You can stop agonizing over the details of your blood lipid profile test. Doctors may no longer use “high LDL value” and “low HDL value” as the only criteria to start patients on cholesterol busting drugs. 

If the new guidelines released by the American Heart Association (AHA) and the American College of Cardiology are followed as diligently by the local medical fraternity as in the past, doctors will not concentrate on these numbers, but study the patient’s risk factors before writing out a prescription.

“These guidelines will significantly change the way we treat heart diseases,” said senior heart surgeon Dr Ramakanta Panda. However, a few doctors felt that these guidelines would only help increase the sale of statins—the cholesterol-control drugs that have in the last decade revolutionised cardiac care.

So, why are the new guidelines being hailed as a “tectonic shift” that will “fundamentally reshape” treatment of heart patients? The guidelines make doctors work easy by identifying four groups that need statins immediately: patients with existing heart disease, those with an LDL or “bad” cholesterol level of 190mg/dL or higher, those with Type 2 diabetes and are 40-75 years of age, and those with an estimated 10-year risk of heart disease of 7.5% or higher and are 40-75 years of age.

Cardiologist Ganesh Kumar from Powai’s L H Hiranandani Hospital said, “Earlier,if a patient had diabetes, we had to bring down his/her levels down to 70. There was a lot of calculation to be done.”

Dr Anoop Misra, chairman of Fortis Centre for Diabetes in Delhi, said the rules have “simplified” previous protocols. 

Endocrinologist Dr Shashank Joshi from Lilavati Hospital said the message is clearly to hit hard and hit early with statins. “There is enough evidence to show that statins work while non-statin drugs are not useful.”

Dr N O Bansal, who heads the cardiology department of JJ Hospital, said that the new guidelines follow the JUPITER trail that began over four years ago. “The trial found that all patients had reduced levels of LDL cholesterol by using a new type of statin.” 

But preventive cardiologist Dr Aashish Contractor felt the rules would act as a windfall for pharma firms. “The risk calculator put out with these guidelines show that most patients over the age of 60 would have a risk factor of 7.5% for heart attack or stroke.

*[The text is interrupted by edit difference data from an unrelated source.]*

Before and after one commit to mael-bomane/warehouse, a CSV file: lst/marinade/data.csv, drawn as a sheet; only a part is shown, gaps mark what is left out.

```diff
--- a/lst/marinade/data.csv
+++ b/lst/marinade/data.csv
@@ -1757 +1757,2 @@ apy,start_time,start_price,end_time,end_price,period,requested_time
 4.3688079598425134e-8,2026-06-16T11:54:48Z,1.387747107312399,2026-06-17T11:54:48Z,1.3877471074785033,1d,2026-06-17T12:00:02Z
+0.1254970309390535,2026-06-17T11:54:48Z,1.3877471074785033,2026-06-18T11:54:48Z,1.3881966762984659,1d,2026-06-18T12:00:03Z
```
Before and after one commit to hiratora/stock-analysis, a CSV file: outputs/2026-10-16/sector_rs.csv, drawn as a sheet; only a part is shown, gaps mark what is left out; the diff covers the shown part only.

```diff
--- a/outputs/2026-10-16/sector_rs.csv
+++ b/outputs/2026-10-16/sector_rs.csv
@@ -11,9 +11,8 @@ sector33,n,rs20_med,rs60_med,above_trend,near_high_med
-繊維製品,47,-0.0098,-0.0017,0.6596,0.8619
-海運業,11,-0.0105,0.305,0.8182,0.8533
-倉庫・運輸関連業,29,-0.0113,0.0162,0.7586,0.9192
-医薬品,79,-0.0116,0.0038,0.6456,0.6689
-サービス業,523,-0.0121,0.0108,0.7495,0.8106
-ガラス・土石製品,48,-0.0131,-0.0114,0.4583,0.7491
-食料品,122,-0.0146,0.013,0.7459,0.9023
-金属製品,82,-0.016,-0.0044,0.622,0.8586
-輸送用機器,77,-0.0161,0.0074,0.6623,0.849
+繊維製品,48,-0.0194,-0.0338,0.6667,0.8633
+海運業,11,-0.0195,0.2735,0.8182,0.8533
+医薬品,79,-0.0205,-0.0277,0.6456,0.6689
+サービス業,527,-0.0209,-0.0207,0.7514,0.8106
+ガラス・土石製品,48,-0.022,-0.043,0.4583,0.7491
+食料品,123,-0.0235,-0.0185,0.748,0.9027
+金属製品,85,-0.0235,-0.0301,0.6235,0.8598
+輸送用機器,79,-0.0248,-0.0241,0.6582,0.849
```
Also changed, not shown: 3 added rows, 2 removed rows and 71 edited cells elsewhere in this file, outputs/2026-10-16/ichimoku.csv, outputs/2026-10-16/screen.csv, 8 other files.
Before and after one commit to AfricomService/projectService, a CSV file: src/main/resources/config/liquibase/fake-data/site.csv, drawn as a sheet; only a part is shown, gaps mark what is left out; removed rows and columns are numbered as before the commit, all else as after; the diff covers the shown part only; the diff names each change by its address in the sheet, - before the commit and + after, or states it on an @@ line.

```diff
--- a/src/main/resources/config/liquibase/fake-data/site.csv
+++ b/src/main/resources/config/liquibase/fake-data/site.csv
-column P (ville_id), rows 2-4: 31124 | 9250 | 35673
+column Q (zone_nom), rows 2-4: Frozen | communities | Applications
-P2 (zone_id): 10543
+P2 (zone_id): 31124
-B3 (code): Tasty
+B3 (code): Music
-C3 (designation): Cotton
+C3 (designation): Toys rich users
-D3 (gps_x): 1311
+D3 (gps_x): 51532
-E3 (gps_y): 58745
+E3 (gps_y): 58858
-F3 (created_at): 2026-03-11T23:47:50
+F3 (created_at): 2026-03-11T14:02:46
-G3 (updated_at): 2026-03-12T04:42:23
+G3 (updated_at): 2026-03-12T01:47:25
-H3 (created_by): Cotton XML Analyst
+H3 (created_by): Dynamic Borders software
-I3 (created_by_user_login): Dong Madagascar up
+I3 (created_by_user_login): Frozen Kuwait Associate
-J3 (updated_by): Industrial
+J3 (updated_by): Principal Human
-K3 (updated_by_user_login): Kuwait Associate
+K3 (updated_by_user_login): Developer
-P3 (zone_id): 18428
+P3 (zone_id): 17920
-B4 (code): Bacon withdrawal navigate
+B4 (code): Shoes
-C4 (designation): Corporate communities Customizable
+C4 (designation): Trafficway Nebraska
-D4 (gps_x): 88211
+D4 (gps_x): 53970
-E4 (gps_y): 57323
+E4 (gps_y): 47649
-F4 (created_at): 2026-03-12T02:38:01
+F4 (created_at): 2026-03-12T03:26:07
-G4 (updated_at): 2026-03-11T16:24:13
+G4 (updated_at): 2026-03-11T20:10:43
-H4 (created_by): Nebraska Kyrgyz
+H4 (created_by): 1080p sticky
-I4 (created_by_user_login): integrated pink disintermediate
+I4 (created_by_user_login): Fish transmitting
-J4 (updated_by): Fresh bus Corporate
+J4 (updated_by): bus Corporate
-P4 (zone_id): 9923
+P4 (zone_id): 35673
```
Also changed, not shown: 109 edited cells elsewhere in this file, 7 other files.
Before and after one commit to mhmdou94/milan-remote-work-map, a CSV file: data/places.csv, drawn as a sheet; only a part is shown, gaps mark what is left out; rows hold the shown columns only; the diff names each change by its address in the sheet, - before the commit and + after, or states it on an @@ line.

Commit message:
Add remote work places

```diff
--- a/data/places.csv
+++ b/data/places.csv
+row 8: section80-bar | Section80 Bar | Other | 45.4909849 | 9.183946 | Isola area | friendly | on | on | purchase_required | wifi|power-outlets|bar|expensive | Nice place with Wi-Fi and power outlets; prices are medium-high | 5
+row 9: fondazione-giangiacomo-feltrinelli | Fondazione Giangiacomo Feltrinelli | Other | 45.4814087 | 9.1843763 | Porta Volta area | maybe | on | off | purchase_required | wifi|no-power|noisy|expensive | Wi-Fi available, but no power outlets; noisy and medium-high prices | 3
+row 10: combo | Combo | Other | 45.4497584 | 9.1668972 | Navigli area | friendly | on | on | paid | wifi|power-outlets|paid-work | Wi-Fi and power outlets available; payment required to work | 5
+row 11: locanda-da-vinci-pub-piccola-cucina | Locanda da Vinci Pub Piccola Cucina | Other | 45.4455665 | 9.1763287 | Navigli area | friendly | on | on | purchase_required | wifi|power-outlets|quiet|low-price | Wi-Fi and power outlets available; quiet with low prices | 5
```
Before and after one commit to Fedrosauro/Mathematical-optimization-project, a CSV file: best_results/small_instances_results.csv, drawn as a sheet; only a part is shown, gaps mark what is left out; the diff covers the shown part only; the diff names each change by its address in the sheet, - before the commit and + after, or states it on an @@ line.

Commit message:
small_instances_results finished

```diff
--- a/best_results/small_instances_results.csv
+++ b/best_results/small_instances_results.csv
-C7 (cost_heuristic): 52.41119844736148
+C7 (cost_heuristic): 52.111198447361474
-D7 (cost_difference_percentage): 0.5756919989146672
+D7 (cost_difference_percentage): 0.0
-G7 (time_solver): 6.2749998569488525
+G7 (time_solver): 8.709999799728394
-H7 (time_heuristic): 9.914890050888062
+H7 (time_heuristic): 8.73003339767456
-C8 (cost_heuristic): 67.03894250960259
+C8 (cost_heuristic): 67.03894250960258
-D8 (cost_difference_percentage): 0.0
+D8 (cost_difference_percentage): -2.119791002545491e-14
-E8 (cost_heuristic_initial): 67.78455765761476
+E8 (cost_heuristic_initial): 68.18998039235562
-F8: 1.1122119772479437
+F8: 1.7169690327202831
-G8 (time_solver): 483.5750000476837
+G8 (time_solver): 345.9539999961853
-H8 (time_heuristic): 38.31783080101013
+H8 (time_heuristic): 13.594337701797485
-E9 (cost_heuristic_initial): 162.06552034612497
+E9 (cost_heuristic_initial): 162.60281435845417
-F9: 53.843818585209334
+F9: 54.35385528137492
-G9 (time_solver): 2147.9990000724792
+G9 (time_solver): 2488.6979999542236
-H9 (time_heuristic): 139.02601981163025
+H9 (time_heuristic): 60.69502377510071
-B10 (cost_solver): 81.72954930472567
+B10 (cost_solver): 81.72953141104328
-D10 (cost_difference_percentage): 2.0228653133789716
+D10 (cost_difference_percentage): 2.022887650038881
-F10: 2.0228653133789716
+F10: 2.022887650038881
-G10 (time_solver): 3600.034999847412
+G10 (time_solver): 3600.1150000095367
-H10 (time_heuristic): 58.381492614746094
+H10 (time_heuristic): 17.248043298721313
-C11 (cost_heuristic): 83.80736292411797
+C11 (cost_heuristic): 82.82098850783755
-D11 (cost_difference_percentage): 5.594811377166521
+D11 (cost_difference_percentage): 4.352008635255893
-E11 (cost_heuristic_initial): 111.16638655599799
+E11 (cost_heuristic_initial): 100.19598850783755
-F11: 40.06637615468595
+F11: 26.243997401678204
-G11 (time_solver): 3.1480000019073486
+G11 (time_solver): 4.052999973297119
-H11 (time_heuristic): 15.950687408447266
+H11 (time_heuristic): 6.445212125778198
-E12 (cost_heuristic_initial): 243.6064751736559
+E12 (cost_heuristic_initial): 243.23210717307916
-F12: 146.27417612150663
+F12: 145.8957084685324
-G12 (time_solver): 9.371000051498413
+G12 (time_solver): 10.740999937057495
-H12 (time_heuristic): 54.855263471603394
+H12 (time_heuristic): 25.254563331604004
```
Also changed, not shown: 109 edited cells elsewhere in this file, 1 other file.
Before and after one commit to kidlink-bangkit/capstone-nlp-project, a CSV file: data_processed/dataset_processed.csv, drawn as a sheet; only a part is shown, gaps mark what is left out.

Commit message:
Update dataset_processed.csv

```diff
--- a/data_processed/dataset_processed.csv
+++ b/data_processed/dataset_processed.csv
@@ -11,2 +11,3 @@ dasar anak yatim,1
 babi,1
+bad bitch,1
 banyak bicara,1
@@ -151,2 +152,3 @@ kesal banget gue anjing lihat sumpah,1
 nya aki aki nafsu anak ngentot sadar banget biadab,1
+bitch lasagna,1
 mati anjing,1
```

In effect, all patients need statins,” he said. 

Dr Bansal conceded that the sale of statins would increase. “But there hasn’t been any drug that has been as effective in controlling cardiovascular diseases. Its worse side-effect is muscular pain.” 

Some experts also felt the need for desi guidelines. “The Indian cholesterol is different from other ethnic groups. We eat a diet rich in carbohydrates unlike the West, where red meat and protein are preferred. We are more sedentary than others. It is time we developed our own guidelines,” Dr Shashank Joshi said.